I have long had difficulty understanding people's aversion to competition. Coaches are always asked, “when should I start competing,” and with a few minor exceptions not even worth noting, the answer to anyone who expresses interest is, “right now.” I think many people are afraid of competition or think they're not good enough. The rebuttal to anyone who isn't “good enough” is simply to point out that competition is against the person you were yesterday, no-one and nothing else. It's hard or impossible to avoid fear, but it might help to remember that life is competition, and playing a sport is actually the safest way to compete. You get to choose the time, event, location, and to a certain extent who you compete against perhaps based on age or skill level. Life isn't like that. You're happily working away, you get called into the boss's office, and it's game on. You didn't know it was coming, you didn't get to prepare, and you don't even know the rules, but suddenly you're competing for a raise or maybe even just to keep your job.

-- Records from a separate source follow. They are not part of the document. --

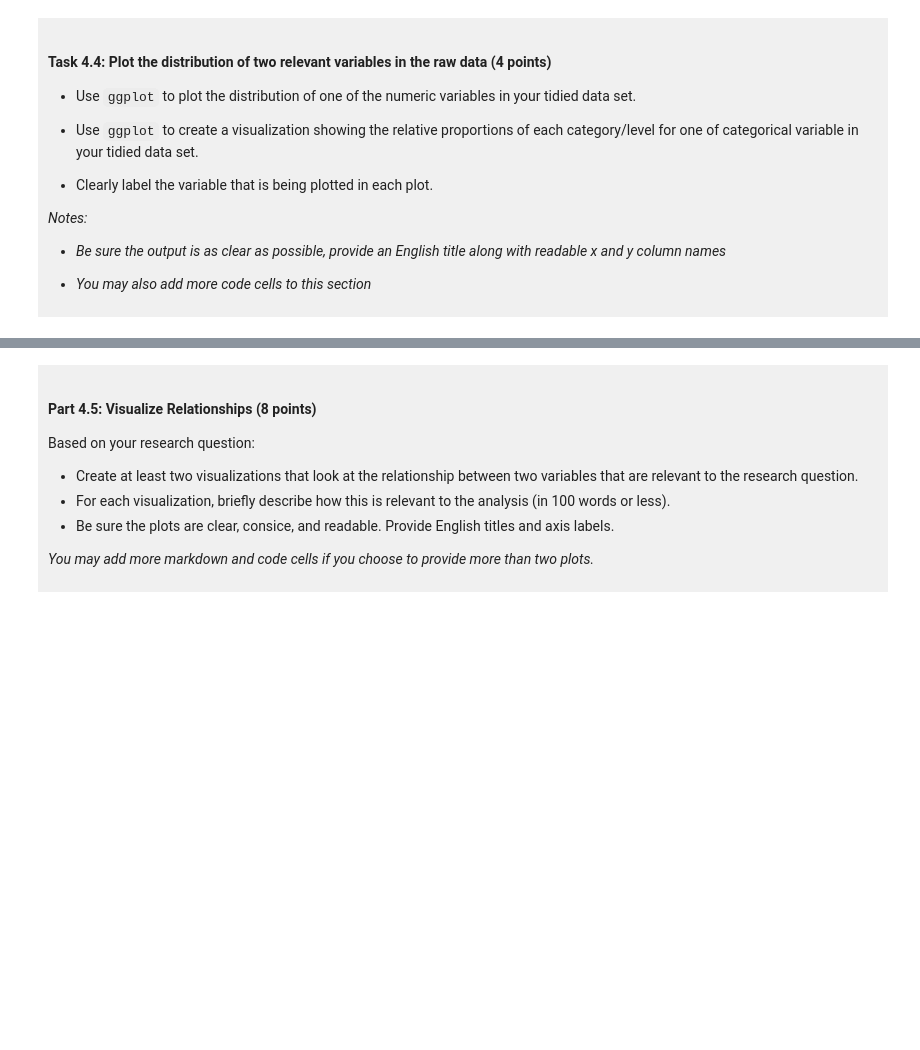
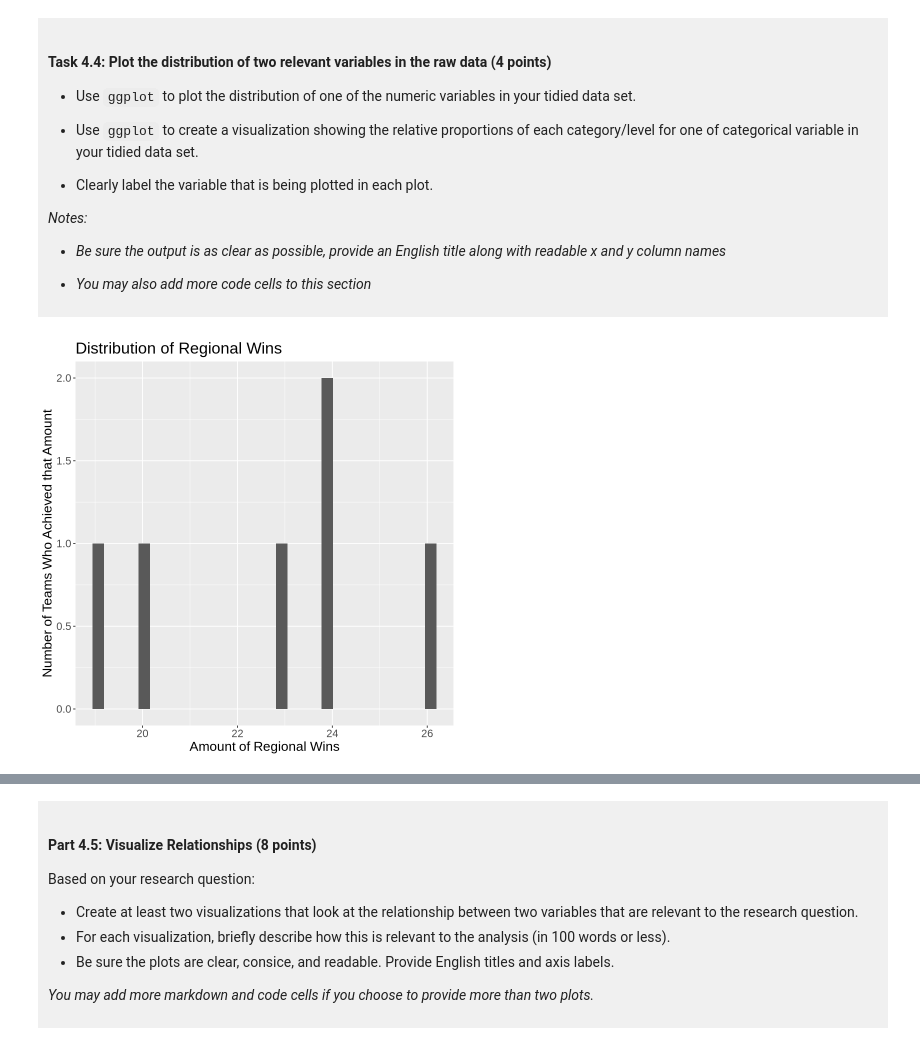
Before and after one commit to melodyl000/DSCI-Project-Melody, a Jupyter notebook: dsci-100-project-notebook.ipynb, the cells around one changed output, grey strips where cells are left out. Saved outputs shown, nothing was run; the diff lists cells and outputs as text; code cells hidden in the pictures; blank space fills up the shorter version.

```diff
--- a/dsci-100-project-notebook.ipynb
+++ b/dsci-100-project-notebook.ipynb
@@ -333,4 +295,12 @@ A tibble: 4 × 2
 
 </div>
 # %%
-### EDIT THIS CODE CELL FOR PLOT 1 ###
+plot_1<-ggplot(basketball_tidy, aes(x=reg_wins))+
+            geom_histogram(bins=30)+
+            xlab("Amount of Regional Wins")+
+            ylab("Number of Teams Who Achieved that Amount")+
+            ggtitle("Distribution of Regional Wins")+
+            theme(text=element_text(size=16))
+plot_1
+# %% [output]
+[figure, added]
```
Also changed, not shown: parts of 4 cells of this notebook.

Lately I've competed in three sports. I'll briefly run down how these sports are looked at, how I look at them, and why they might matter.
What it looks like from the outside: a bunch of guys and a few women trying to lift as much as they can in the squat, bench press, and dead lift.
What it looks like from the inside: you versus “can't.” “Can't” comes in many forms, fear, dis-belief, unwillingness. I guarantee that at the bottom of a heavy squat, you'll meet “can't” head-on, and you'll conquer it or get smashed.
Why it matters: How many times “couldn't” you do something? What was it, public speaking, meeting a longstanding problem you were avoiding, tackling a project you put off for months? Maybe like me you've had days you “couldn't” get out of bed. Get on a platform and lift more weight than you did yesterday. Start proving to yourself that you can.
What it looks like from the outside: men and women pulling like crazy on an indoor rowing machine, an “erg,” sometimes for a set time, sometimes for a set distance, commonly 2,000 or 500 meters.
What it looks like from the inside: you versus pain. In the 2,000 meter race pain comes like a relentless stalker. You go 800 or maybe even 1100 meters looking over your shoulder knowing the inevitable pain is coming, and it does. Then you have 900-1200 meters left to try to make friends, because pain will be there until the end. The 500 is more like running a gauntlet with a flying start. If you're good you get 200 or even 250 meters before you even get hit. Then you get hit, and get get hard. No problem, you just go like a maniac for 250-300 more meters because if you slow down at that point it just hurts worse.
Why it matters: sorry, pain is a part of life. You really want help getting on and off the toilet because your hip or knee hurts? Why not make friends with pain now? He'll be around.
What it look like from the outside: two men or women grappling and trying to win by choking the opponent unconscious or breaking a limb.
What it looks like from the inside: you versus a real live opponent who is not only trying to stop you from doing what you want, he's trying to do something worse to you first. It can be fun if you're winning. If you're losing, prepare for a claustrophobic nightmare.
Why it matters: I don't make lemonade. Life doesn't hand out lemons, it hands out people who want to oppose you or get in your way just for the hell of it. It's good to learn early to win the fights you can with the least possible energy, and it's good to learn how to lose as you sometimes must. If you're losing, fine. Learn to lose by referee's decision, not by being choked out.
I don't have any formula for getting on the podium, as I've rarely been there. I've watched awards ceremonies from the furthest corner of the room, and I've missed some entirely when it seemed to me I had to get out of the room as soon as possible.
It's okay. The person you were yesterday wouldn't have entered the arena. You've started the winning process. If you make to the podium someday, congratulations. If you never make it, congratulations. You beat the crap out of the person you were yesterday, and that's all and everything you can possibly have any control over.